clock menu more-arrow no yes

Filed under:

Crash landing: Red Sox 9, White Sox 4

New, comments

Boston’s ninth-inning rally turns into a steel-toed kick to the head, overshadowing a Lucas Giolito gem

Boston Red Sox v Chicago White Sox
Avi Up to Boston: García accounted for three of the four White Sox RBIs tonight, including this sacrifice fly in the second.
Photo by Dylan Buell/Getty Images

Sooner or later, the extreme good vibes that had followed the heretofore-woebegone Chicago White Sox over the past 15 games was due to run out.

In Thursday’s 9-4 loss, nine unanswered runs — including a grotesque five-spot as the Boston Red Sox batted around in the ninth — was like the Zoltar arcade machine not dispensing a fortune but a right cross.

And yet, through six-plus, this ballgame was so very promising.

Lucas Giolito was aces, carrying a no-hitter into the fifth and thoroughly outdueling former Cy Young winner Rick Porcello. Giolito’s full aresenal was in ascendance, working his curve, fastball and changeup for strikeouts. The righthander’s continued second-half breakout — to the tune tonight of 6 13 innings, two hits, one earned, two walks and eight Ks for a dynamite 75 game score — was the bright spot of tonight’s game.

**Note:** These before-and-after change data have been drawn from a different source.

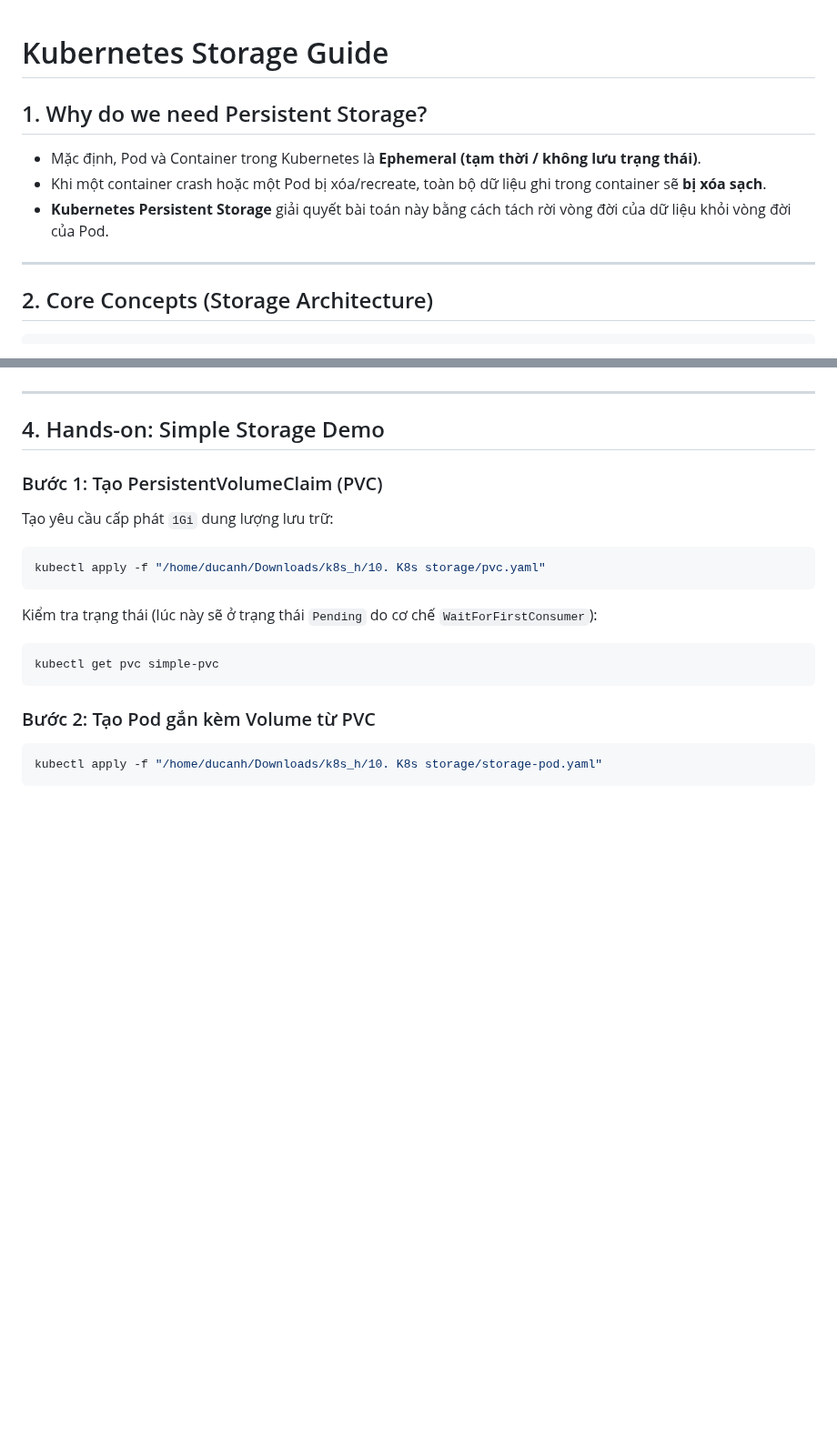
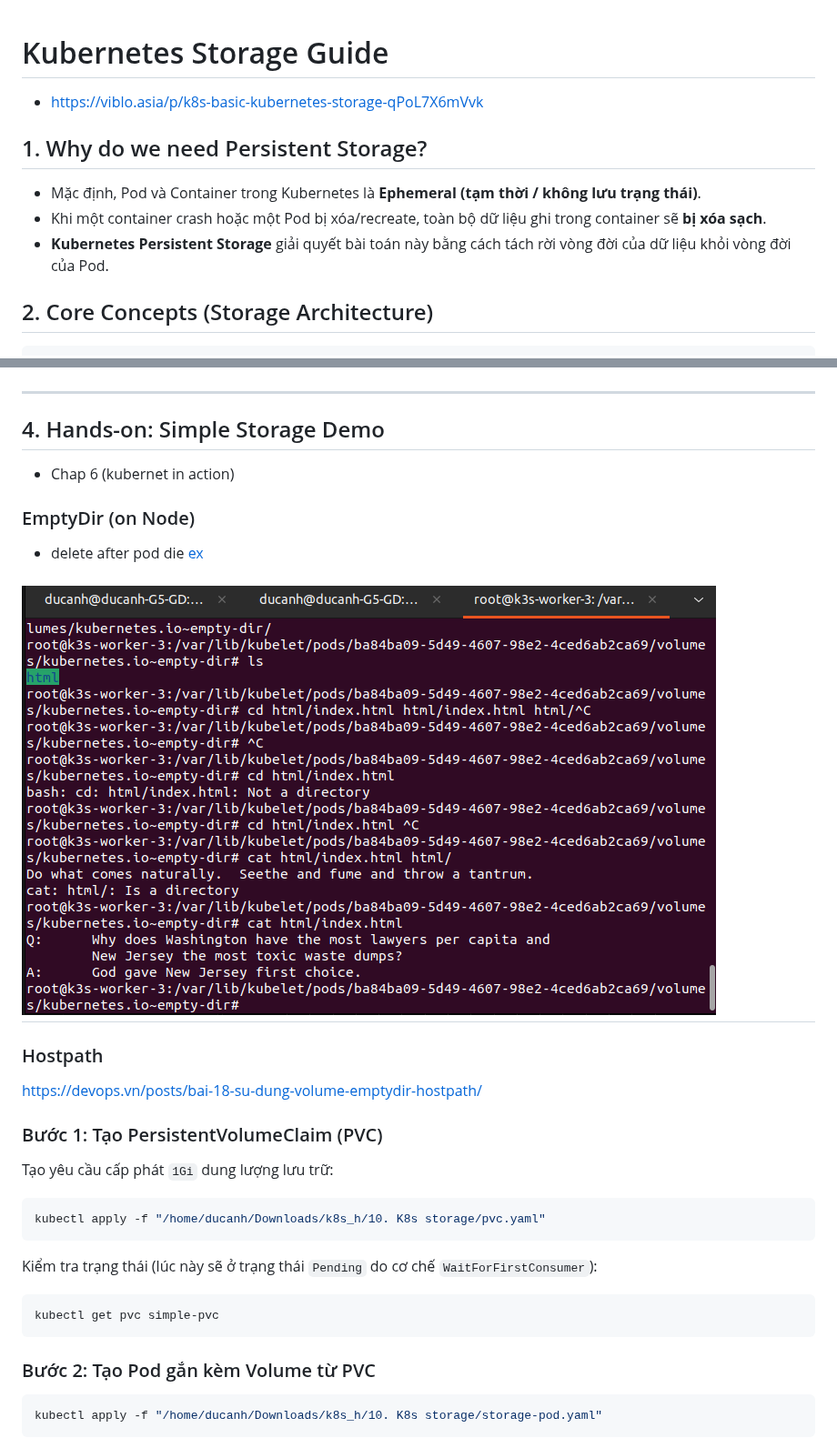
Before and after one commit to lyducanh/k8s, a Markdown page: 10. K8s storage/storage.md, 2 parts joined by grey strips. Shown at 91% size. Rendered like a GitHub page; pictures changed too: images/emptyDironNode.png (added); blank space fills up the shorter version.

Commit message:
feat: update

```diff
--- a/10. K8s storage/storage.md
+++ b/10. K8s storage/storage.md
@@ -1,11 +1,10 @@
 # Kubernetes Storage Guide
-
+- https://viblo.asia/p/k8s-basic-kubernetes-storage-qPoL7X6mVvk
 ## 1. Why do we need Persistent Storage?
 - Mặc định, Pod và Container trong Kubernetes là **Ephemeral (tạm thời / không lưu trạng thái)**.
 - Khi một container crash hoặc một Pod bị xóa/recreate, toàn bộ dữ liệu ghi trong container sẽ **bị xóa sạch**.
 - **Kubernetes Persistent Storage** giải quyết bài toán này bằng cách tách rời vòng đời của dữ liệu khỏi vòng đời của Pod.
 
----
 
 ## 2. Core Concepts (Storage Architecture)
 
@@ -55,6 +54,20 @@
 ---
 
 ## 4. Hands-on: Simple Storage Demo
+
+
+- Chap 6 (kubernet in action)
+
+### EmptyDir (on Node)
+- delete after pod die
+[ex](./storage_on_node.yml)
+
+![ex](../images/emptyDironNode.png)
+---
+
+### Hostpath
+https://devops.vn/posts/bai-18-su-dung-volume-emptydir-hostpath/
+
 
 ### Bước 1: Tạo PersistentVolumeClaim (PVC)
 Tạo yêu cầu cấp phát `1Gi` dung lượng lưu trữ:
```
Also changed, not shown: 12.StatefulSet/statefulset.md (added, +2 -0 lines), 3 other files.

Secondary to Giolito’s dominance was the instant offense provided him by the Chisox. Avisaíl García murdered a two-run shot to center field in the first, chased by Matt Davidson’s dribbler up the middle to score another. In the second, García brought home Yolmer Sánchez on a sacrifice fly.

Note the utterly defeated squat copped by Red Sox starter Rick Porcello, before Avi’s first-inning home run had even traveled halfway out.
And, in the salad days of the first inning of this three-hour, 37-minute contest, García was coronated with the homer hardware.

That early 4-0 could have held up, perhaps, if Giolito had 213 pitches in him instead of the career-high 113 (74 strikes) he did end up throwing.

But the naughty version of the White Sox bullpen mostly surfaced for today’s game. Jeanmar Gómez relieved Giolito in the seventh and not only charged a run to Giolito’s tab, but gave the lead completely away after surrendering Mookie Betts’s 29th homer of the year.

The game remained 4-4 into the ninth, thanks to rookie Ryan Burr’s scoreless inning bridge to Thyago Vieira. However, Vieira proceeded to blow that bridge to smithereens, giving up five earned on four hits in the ninth, and allowing every Red Sox fan still left at Sox Park to emerge from drunken-muttered-expletive obscurity to cheer their Sawx to a win that posited them 51 games better than .500. On August 30.

Tomorrow, though, TOMORROW, heh. It’s the Michael Kopech revenge game. Watch out, Bosox. If Giolito squeezed you hard tonight, Kopech gonna krush. Or something.

All right, friends, that about wraps this debacle up. The White Sox are still 11-5 since mid-August, just one game out of third place, and perhaps the sweet, sweet anesthesia of endless Eloy debating and White Sox front office deck chair-shuffling will keep us all otherwise distracted for the next 20 hours or so.